Minerals are elements in food that our bodies needs to develop and function normally. The minerals essential for health include: calcium, phosphorus, potassium, sodium, chloride, magnesium, iron, zinc, iodine, chromium, copper, fluoride, molybdenum, manganese, and selenium.
3) Hepatitis A
Lets look at what are some of the common minerals in the body used for.
Calcium is found in food like milk. When consumed, it is stored in teeth and bones to make them healthy and strong. Potassium, sodium, and chloride are electrolytes in your body fluids which are required for your body to produce energy and move your body. Magnesium helps your body regulate muscle and nerve function, blood sugar levels, and blood pressure. Iron is required for the production of red blood cells. Zinc is required for your body’s immune system and plays a role in cell healing and growth.

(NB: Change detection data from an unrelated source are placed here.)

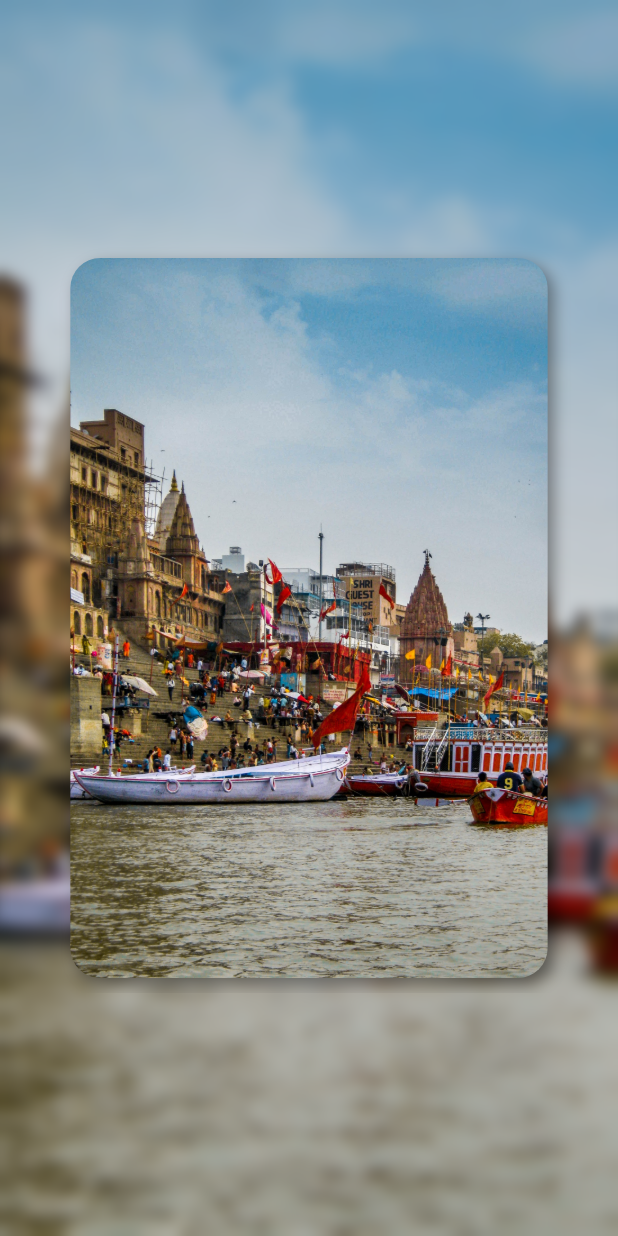
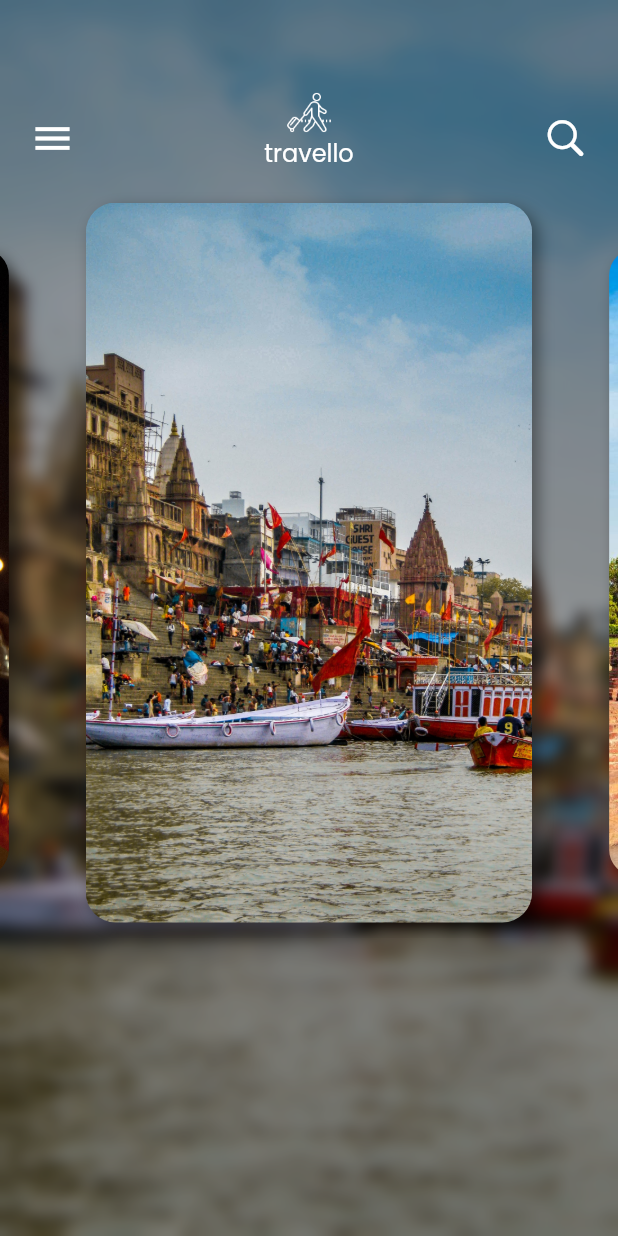
Before and after one commit to aman1210/FlutterUIChallenge, a Flutter app: the screen it shows after launch, on a phone screen of 412 x 824 dp. Run offline on Flutter 3.47's test engine with Material 2 defaults, Android fonts, the phone set to English and light mode, and no system bars; drawn by our look-alikes of carousel_slider; our stand-ins replace line_awesome_icons, simple_animations.

Commit message:
background change working

```diff
--- a/Travel App/lib/Screens/homepage.dart
+++ b/Travel App/lib/Screens/homepage.dart
@@ -1,6 +1,7 @@
 import 'dart:ui';
 
 import 'package:carousel_slider/carousel_slider.dart';
+import 'package:flutter/cupertino.dart';
 import 'package:flutter/material.dart';
 import 'package:flutter/rendering.dart';
 import 'package:travel_app/widgets/background.dart';
@@ -11,10 +12,6 @@ class HomePage extends StatefulWidget {
 }
 
 class _HomePageState extends State<HomePage> {
-  @override
-  Widget build(BuildContext context) {
-    var size = MediaQuery.of(context).size;
-
   var currentImage = 'assets/images/varanasi1.jpg';
 
   List<String> images = [
@@ -24,27 +21,74 @@ class _HomePageState extends State<HomePage> {
     'assets/images/varanasi4.jpg',
     'assets/images/varanasi5.jpg',
   ];
-
+  @override
+  Widget build(BuildContext context) {
+    var size = MediaQuery.of(context).size;
     return Scaffold(
       body: Stack(
         children: [
-          BackgroundImages(size: size, image: currentImage),
-          Center(
-            child: CarouselSlider.builder(
-              carouselController: ScrollController(),
+          BackgroundImages(
+            image: currentImage,
+            size: size,
+          ),
+          Column(
+            children: [
+              Container(
+                margin: const EdgeInsets.only(top: 60, left: 20, right: 20),
+                height: 65,
+                child: Row(
+                  mainAxisAlignment: MainAxisAlignment.spaceBetween,
+                  crossAxisAlignment: CrossAxisAlignment.center,
+                  children: [
+                    Icon(
+                      Icons.menu,
+                      color: Colors.white,
+                      size: 30,
+                    ),
+                    Column(
+                      // mainAxisAlignment: MainAxisAlignment.spaceBetween,
+                      crossAxisAlignment: CrossAxisAlignment.center,
+                      children: [
+                        Image.asset(
+                          'assets/images/icon.png',
+                          height: 30,
+                        ),
+                        Text(
+                          'travello',
+                          style: TextStyle(
+                              fontSize: 16,
+                              color: Colors.white,
+                              fontFamily: 'Poppins'),
+                        )
+                      ],
+                    ),
+                    Icon(
+                      CupertinoIcons.search,
+                      size: 30,
+                      color: Colors.white,
+                    ),
+                  ],
+                ),
+              ),
+              CarouselSlider.builder(
                 options: CarouselOptions(
                   aspectRatio: 9 / 16,
                   height: 500,
-                viewportFraction: 0.85,
+                  viewportFraction: 0.8,
                   pageSnapping: true,
                   enlargeCenterPage: true,
+                  onPageChanged: (index, reason) {
+                    setState(() {
+                      currentImage = images[index];
+                    });
+                  },
                 ),
                 itemCount: images.length,
                 itemBuilder: (context, index) {
                   return Container(
                     width: size.width,
-                  margin:
-                      const EdgeInsets.symmetric(horizontal: 16, vertical: 10),
+                    margin: const EdgeInsets.symmetric(
+                        horizontal: 16, vertical: 10),
                     decoration: BoxDecoration(
                         image: DecorationImage(
                           fit: BoxFit.cover,
@@ -63,6 +107,7 @@ class _HomePageState extends State<HomePage> {
                   );
                 },
               ),
+            ],
           ),
         ],
       ),
--- a/Travel App/lib/widgets/background.dart
+++ b/Travel App/lib/widgets/background.dart
@@ -2,7 +2,7 @@ import 'dart:ui';
 
 import 'package:flutter/material.dart';
 
-class BackgroundImages extends StatelessWidget {
+class BackgroundImages extends StatefulWidget {
   const BackgroundImages({
     Key key,
     @required this.size,
@@ -13,14 +13,36 @@ class BackgroundImages extends StatelessWidget {
   final String image;
 
   @override
+  _BackgroundImagesState createState() => _BackgroundImagesState();
+}
+
+class _BackgroundImagesState extends State<BackgroundImages>
+    with SingleTickerProviderStateMixin {
+  AnimationController controller;
+  Animation<double> animation;
+
+  @override
+  void initState() {
+    super.initState();
+    controller = AnimationController(
+      vsync: this,
+      duration: Duration(milliseconds: 300),
+    );
+    animation = CurvedAnimation(curve: Curves.easeIn, parent: controller);
+    controller.forward();
+  }
+
+  @override
   Widget build(BuildContext context) {
-    return Container(
-      height: size.height,
-      width: size.width,
+    return FadeTransition(
+      opacity: animation,
+      child: Container(
+        height: widget.size.height,
+        width: widget.size.width,
         decoration: BoxDecoration(
           image: DecorationImage(
             image: AssetImage(
-            image,
+              widget.image,
             ),
             fit: BoxFit.cover,
           ),
@@ -29,7 +51,8 @@ class BackgroundImages extends StatelessWidget {
           filter: ImageFilter.blur(sigmaX: 5, sigmaY: 5),
           child: Container(
             decoration: BoxDecoration(
-            color: Colors.white.withOpacity(0.0),
+              color: Colors.black.withOpacity(0.3),
+            ),
           ),
         ),
       ),
```
Also changed, not shown: Travel App/pubspec.yaml (+6 -6 lines), Travel App/assets/fonts/Poppins-Bold.ttf (added), Travel App/assets/fonts/Poppins-Regular.ttf (added). Lines whose indentation alone changed are shown as unchanged.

What about vaccines for COVID-19?
Finally, we address the elephant in the room, which in this case is an elephant so small we it’s invisible to the human eye. The COVID-19 is a form of flu virus, more specifically the coronavirus. So why don’t we have a vaccine for this deadly disease?
As with all newly discovered diseases, potential medications and vaccines have to go through a rigorous process in order for it to be marketable and usable by the general public.
According to Dr. Robert Amler, dean of the School of Health Sciences and Practice at New York Medical College, a vaccine typically takes longer to develop than a treatment. There are over 100 projects around the world in search of a vaccine. Some postulate that it can be as early as January 2021 while some others estimate at a much later date.
One thing is for sure: we are NOT out in the clear yet. So, we should all still adhere to the standard operating procedures and maintain proper hand hygiene.